(Before-and-after page screenshots)

=-=-=-=-=

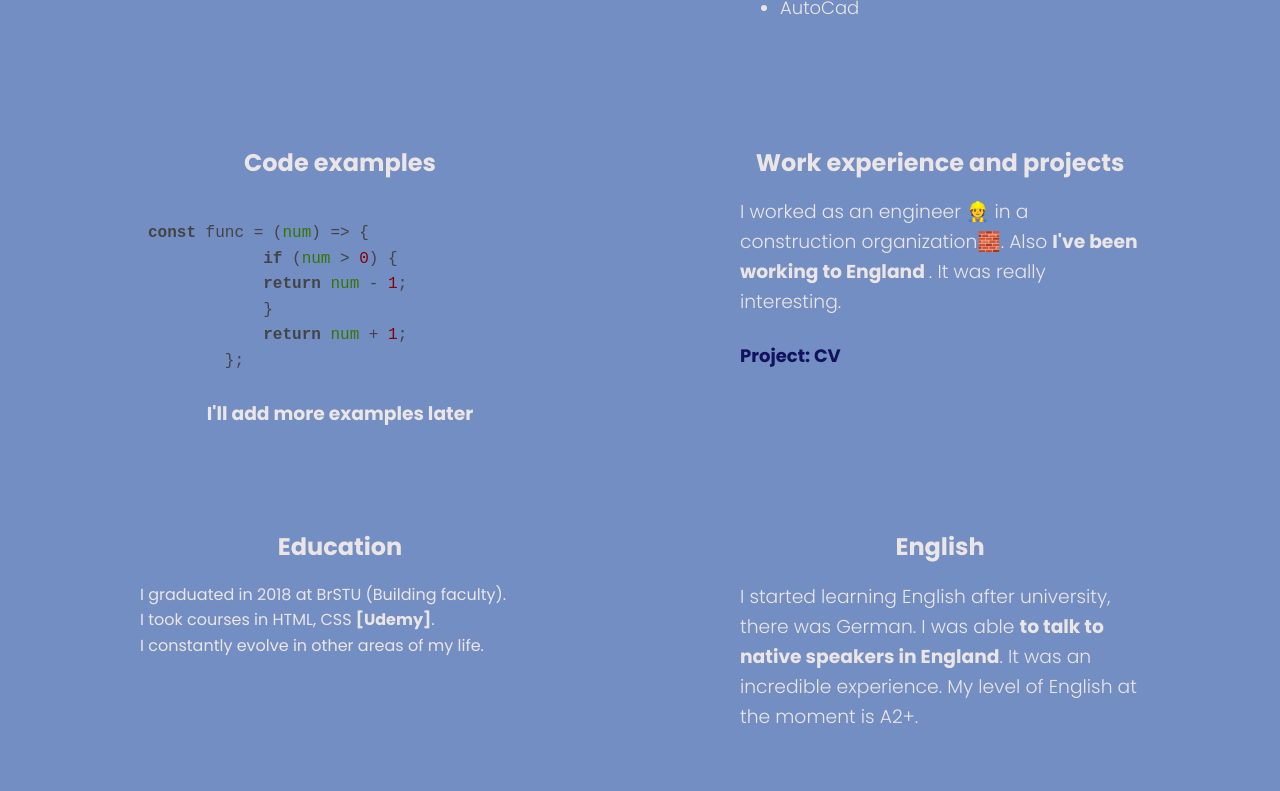
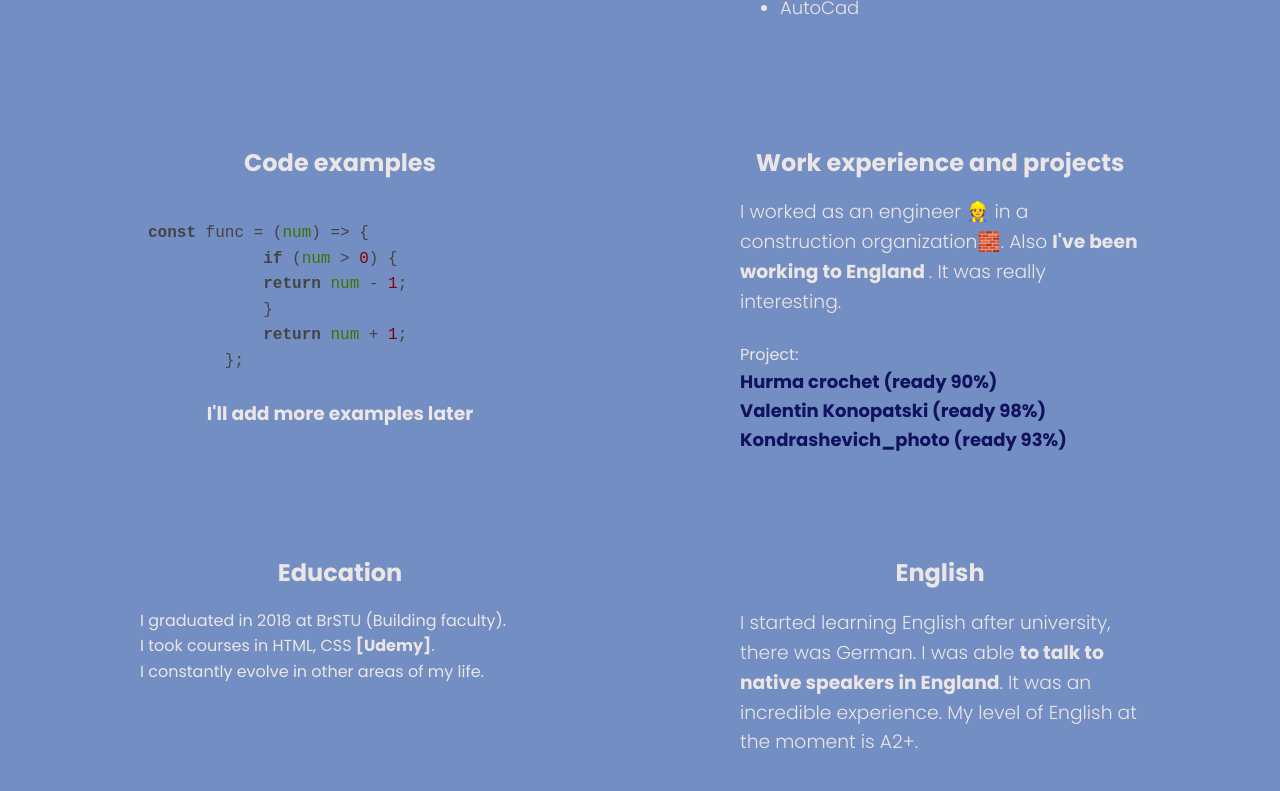
Before and after one commit to ValentinBrest/rsschool-cv-dec21-, a plain HTML site: page index.html in a window 1280 px wide. Shown: the part 1083-1874 px from the top of the page. Drawn offline with Linux system fonts and the light colour scheme.

Commit message:
upload cv

```diff
--- a/index.html
+++ b/index.html
@@ -98,7 +98,11 @@
                 <div class="section_name"><h2>Work experience and projects</h2></div>
                 <div class="section_text"><h3>I worked as an engineer 	&#128119; in a construction organization&#129521;. Also <b> I've been working to England </b>. It was really interesting. </h3> </div>
                 <br>
-                <a href="https://valentinbrest.github.io/rsschool-cv/" class="section_link">Project: CV </a>
+                Project:
+                <br>
+                <a href="https://valentinbrest.github.io/dist/" class="section_link"> Hurma crochet (ready 90%) </a><br>
+                <a href="https://valentinbrest.github.io/mysite/" class="section_link"> Valentin Konopatski (ready 98%) </a>
+                <a href="https://valentinbrest.github.io/photo/" class="section_link"> Kondrashevich_photo (ready 93%) </a>
             </section>
 
             <section class="section">
```
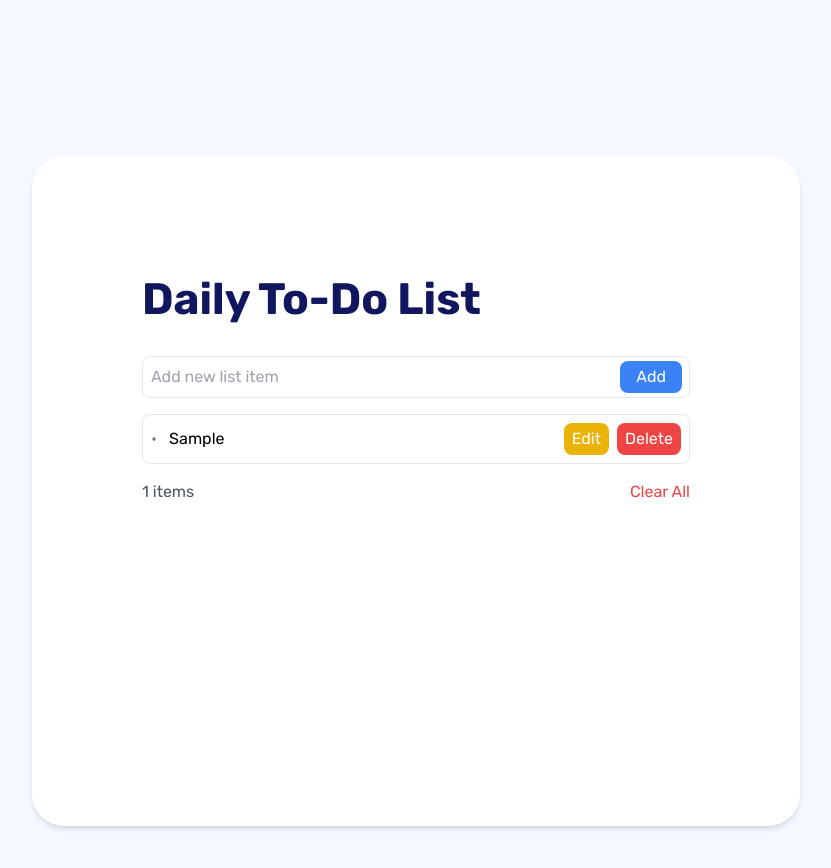
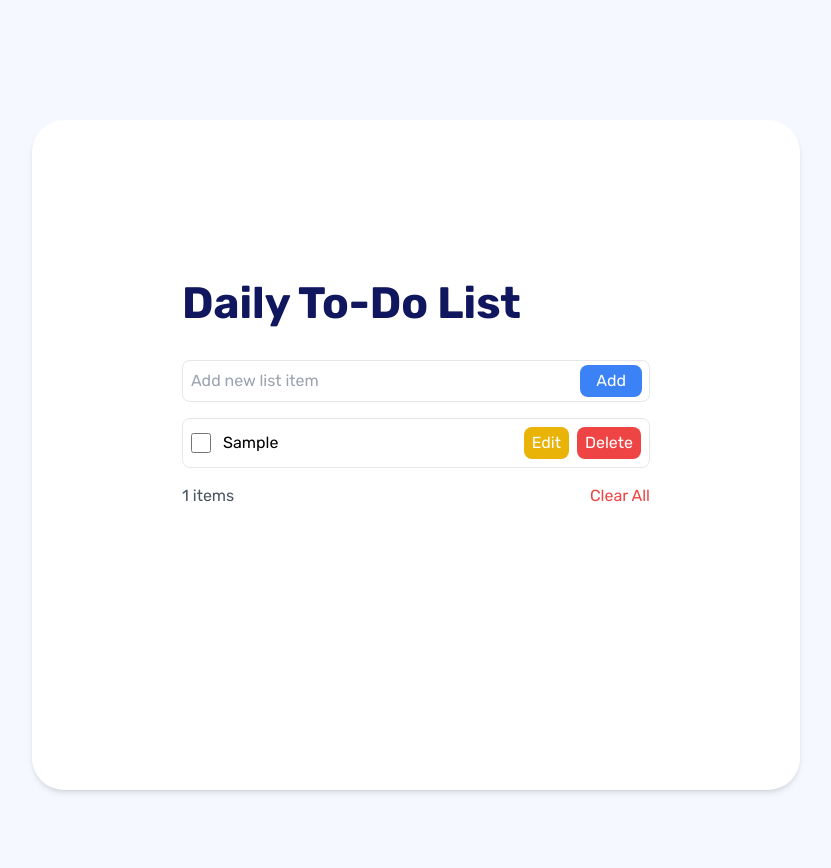
Before and after one commit to kottarivaibhav/EG_Assessment, a React (Vite) app: page / in a window 1280 px wide. Both pictures are taken after typing "Sample" into the empty fields and a click on the button "Add". Shown: the top 868 px of the page, without its empty margins (224-1055 px from the left). Built offline with nearby package versions, Linux system fonts and the light colour scheme.

Commit message:
todo add updated

```diff
--- a/src/components/ToDoApp.jsx
+++ b/src/components/ToDoApp.jsx
@@ -61,8 +61,15 @@ const ToDoApp = () => {
     setEditTaskText('');
   };
 
+  // Handle key press for adding a task
+  const handleKeyPress = (e) => {
+    if (e.key === 'Enter') {
+      addTask();
+    }
+  };
+
   return (
-    <div className="bg-white rounded-[32px] shadow-md p-[110px] w-[1000px] h-[670px] ml-[256px] mr-[256px] mt-[156px] mb-[156px]">
+    <div className="bg-white rounded-[32px] shadow-md p-[150px] w-[1000px] h-[670px] ml-[256px] mr-[256px] mt-[120px] mb-[120px]">
       <h1 className="text-[44px] font-semibold text-left mb-6 font-rubik w-[360px]" style={{ color: '#11175E' }}>
         Daily To-Do List
       </h1>
@@ -71,6 +78,7 @@ const ToDoApp = () => {
           type="text"
           value={newTask}
           onChange={(e) => setNewTask(e.target.value)}
+          onKeyPress={handleKeyPress}
           placeholder="Add new list item"
           className="border rounded-lg flex-grow p-2 pr-16 h-[110]"
         />
--- a/src/components/ToDoItem.jsx
+++ b/src/components/ToDoItem.jsx
@@ -7,12 +7,12 @@ const ToDoItem = ({ task, onToggle, onDelete, onEdit, isEditing, editTaskText, s
         task.completed ? 'bg-green-100 text-green-500' : 'hover:bg-gray-100'
       }`}
     >
-      <div
-        className={`mr-3 cursor-pointer ${task.completed ? 'text-green-500' : 'text-gray-500'}`}
-        onClick={onToggle}
-      >
-        {task.completed ? '✓' : '•'}
-      </div>
+      <input
+        type="checkbox"
+        checked={task.completed}
+        onChange={onToggle}
+        className="mr-3 cursor-pointer form-checkbox h-5 w-5 text-green-500"
+      />
       {isEditing ? (
         <input
           type="text"
```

=-=-=-=-=

Every line above that holds "system" should be copied out.

Before and after one commit to ValentinBrest/rsschool-cv-dec21-, a plain HTML site: page index.html in a window 1280 px wide. Shown: the part 1083-1874 px from the top of the page. Drawn offline with Linux system fonts and the light colour scheme.
Before and after one commit to kottarivaibhav/EG_Assessment, a React (Vite) app: page / in a window 1280 px wide. Both pictures are taken after typing "Sample" into the empty fields and a click on the button "Add". Shown: the top 868 px of the page, without its empty margins (224-1055 px from the left). Built offline with nearby package versions, Linux system fonts and the light colour scheme.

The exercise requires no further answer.